▸ **What you should do**: In the entries below, count the lines that hold the string "frontend" and state only that count.

▸ **Provided entries**:
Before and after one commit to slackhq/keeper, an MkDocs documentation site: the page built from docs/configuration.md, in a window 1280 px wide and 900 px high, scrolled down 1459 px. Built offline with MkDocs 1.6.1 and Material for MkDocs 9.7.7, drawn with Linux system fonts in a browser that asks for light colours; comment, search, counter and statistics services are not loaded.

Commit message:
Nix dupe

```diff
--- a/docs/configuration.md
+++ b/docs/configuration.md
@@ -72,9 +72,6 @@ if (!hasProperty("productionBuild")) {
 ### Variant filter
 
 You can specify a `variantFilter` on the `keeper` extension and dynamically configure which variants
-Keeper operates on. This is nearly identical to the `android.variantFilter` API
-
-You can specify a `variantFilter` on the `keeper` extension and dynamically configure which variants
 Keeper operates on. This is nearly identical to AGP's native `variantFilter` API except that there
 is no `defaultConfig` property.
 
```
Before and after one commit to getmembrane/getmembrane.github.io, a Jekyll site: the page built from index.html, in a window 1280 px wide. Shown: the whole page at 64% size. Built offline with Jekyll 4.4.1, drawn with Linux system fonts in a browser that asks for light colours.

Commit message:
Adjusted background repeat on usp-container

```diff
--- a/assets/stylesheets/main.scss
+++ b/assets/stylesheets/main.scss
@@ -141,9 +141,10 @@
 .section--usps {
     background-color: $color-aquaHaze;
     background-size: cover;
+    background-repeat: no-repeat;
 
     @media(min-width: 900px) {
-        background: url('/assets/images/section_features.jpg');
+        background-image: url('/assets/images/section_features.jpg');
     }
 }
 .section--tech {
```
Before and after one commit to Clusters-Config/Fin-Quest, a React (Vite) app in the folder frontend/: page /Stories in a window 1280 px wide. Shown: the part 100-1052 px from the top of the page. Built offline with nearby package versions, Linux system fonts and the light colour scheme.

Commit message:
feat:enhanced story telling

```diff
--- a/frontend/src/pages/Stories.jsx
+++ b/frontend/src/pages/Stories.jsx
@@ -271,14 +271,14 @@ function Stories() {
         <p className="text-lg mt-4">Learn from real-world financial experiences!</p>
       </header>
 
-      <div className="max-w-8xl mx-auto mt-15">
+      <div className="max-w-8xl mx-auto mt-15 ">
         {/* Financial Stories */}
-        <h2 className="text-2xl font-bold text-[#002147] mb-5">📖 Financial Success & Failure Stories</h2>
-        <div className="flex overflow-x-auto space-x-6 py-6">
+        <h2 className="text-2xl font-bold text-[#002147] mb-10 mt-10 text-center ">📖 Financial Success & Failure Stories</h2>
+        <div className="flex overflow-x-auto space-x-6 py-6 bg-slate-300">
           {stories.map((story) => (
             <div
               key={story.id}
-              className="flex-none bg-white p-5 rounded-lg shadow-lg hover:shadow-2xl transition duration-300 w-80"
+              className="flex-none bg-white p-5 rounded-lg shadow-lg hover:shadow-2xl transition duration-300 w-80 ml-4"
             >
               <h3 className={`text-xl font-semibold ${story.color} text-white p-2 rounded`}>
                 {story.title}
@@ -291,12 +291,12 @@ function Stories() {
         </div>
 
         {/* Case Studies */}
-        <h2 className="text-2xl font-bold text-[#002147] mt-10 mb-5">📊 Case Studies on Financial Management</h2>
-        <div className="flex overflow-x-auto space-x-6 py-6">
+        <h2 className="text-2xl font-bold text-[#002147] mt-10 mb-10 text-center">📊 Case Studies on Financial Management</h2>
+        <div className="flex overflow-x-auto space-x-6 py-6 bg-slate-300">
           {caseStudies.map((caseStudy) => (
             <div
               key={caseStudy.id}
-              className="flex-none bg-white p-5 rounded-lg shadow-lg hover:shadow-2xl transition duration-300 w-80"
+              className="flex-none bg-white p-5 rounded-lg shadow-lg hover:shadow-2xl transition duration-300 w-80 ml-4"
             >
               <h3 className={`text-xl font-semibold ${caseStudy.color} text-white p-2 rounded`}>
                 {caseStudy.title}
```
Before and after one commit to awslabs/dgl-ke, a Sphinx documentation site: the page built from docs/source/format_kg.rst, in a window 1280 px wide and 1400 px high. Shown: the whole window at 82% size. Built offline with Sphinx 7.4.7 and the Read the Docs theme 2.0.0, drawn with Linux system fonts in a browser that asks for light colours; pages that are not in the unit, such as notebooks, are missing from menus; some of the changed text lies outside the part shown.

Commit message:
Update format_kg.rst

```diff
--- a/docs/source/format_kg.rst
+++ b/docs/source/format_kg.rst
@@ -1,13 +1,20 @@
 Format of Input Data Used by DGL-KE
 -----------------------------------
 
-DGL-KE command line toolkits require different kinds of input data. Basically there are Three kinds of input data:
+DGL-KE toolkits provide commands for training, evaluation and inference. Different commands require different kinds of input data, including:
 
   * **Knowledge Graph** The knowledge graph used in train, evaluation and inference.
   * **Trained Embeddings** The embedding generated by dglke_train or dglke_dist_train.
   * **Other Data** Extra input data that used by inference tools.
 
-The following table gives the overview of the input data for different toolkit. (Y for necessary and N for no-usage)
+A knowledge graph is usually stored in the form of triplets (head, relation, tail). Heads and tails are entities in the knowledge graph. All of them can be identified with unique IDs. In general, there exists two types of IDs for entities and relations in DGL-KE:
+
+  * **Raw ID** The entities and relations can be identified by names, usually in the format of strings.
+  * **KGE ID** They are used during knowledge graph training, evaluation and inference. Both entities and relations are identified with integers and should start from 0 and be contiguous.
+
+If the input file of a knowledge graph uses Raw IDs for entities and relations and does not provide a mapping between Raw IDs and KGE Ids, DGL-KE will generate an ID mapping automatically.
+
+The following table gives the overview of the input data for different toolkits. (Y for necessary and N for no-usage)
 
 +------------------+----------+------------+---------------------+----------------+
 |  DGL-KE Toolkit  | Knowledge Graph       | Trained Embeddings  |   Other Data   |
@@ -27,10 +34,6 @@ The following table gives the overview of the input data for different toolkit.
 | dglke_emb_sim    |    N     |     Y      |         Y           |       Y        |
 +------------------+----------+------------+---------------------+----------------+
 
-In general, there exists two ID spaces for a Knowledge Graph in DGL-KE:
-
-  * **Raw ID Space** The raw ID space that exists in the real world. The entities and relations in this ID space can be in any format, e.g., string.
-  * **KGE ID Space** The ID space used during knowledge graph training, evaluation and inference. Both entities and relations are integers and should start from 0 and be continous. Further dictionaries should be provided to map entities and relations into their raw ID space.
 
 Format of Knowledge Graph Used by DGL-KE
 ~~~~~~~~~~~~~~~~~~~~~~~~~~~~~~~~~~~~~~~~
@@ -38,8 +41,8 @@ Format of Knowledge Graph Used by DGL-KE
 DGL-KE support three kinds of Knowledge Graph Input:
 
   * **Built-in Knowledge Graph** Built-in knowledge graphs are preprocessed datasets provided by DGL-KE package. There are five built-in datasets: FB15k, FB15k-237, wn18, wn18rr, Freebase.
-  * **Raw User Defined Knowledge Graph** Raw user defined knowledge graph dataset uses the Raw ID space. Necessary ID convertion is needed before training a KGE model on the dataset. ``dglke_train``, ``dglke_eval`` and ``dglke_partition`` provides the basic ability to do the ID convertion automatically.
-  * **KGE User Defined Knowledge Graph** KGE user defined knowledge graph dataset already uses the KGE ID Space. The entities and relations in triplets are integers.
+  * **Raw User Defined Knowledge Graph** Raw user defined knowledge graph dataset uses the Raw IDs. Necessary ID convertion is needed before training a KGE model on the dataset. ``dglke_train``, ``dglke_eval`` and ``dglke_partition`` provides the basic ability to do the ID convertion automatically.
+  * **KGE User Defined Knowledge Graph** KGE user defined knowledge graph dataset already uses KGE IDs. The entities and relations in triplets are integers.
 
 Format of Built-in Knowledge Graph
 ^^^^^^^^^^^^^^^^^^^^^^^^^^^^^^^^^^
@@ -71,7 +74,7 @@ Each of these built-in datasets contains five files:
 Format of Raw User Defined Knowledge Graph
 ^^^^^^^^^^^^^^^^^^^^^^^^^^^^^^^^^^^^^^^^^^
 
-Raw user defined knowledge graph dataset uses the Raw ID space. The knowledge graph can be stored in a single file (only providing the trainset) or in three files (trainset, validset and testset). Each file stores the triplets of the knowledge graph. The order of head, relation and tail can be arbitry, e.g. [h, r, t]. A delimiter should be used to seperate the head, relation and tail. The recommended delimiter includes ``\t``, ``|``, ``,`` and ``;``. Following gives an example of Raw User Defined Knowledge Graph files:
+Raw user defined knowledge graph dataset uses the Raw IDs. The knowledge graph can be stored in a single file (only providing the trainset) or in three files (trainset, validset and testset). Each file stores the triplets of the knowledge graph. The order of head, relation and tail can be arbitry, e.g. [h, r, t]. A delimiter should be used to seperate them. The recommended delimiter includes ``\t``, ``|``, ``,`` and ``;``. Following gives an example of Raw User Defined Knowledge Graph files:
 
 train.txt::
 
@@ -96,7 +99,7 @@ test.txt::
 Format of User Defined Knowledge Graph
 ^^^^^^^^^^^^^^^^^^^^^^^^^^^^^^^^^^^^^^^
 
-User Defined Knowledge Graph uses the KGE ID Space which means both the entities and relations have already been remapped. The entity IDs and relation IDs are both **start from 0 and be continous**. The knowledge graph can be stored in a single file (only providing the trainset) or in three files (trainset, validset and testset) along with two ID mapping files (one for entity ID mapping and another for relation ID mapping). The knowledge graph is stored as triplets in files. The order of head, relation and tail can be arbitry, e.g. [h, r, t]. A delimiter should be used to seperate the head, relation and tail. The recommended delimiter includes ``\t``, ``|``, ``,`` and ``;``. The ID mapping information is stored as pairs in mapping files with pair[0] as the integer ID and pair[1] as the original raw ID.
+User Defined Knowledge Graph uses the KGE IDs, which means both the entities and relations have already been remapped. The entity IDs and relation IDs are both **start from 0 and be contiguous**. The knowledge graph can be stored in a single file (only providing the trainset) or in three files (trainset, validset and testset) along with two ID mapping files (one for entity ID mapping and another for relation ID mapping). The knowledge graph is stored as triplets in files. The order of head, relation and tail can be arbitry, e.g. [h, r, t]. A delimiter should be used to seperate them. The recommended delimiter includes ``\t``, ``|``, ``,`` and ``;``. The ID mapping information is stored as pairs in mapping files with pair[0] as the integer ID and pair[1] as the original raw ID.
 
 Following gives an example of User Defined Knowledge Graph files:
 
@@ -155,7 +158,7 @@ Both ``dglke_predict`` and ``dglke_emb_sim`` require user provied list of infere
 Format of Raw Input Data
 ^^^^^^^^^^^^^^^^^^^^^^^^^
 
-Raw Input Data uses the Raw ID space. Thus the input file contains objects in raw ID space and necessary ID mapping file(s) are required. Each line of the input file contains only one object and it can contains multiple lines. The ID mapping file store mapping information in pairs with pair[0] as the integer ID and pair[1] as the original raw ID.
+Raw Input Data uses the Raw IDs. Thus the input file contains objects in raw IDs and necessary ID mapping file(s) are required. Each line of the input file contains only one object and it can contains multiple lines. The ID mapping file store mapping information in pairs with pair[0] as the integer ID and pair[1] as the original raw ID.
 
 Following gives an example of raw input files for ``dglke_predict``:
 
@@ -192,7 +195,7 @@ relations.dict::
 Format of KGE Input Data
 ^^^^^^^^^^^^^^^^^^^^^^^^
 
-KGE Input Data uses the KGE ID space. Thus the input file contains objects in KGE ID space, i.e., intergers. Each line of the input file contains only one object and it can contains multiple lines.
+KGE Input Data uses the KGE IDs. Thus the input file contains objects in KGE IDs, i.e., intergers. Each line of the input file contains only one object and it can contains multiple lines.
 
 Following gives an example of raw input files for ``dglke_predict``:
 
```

▸ **Reply to the task**: 3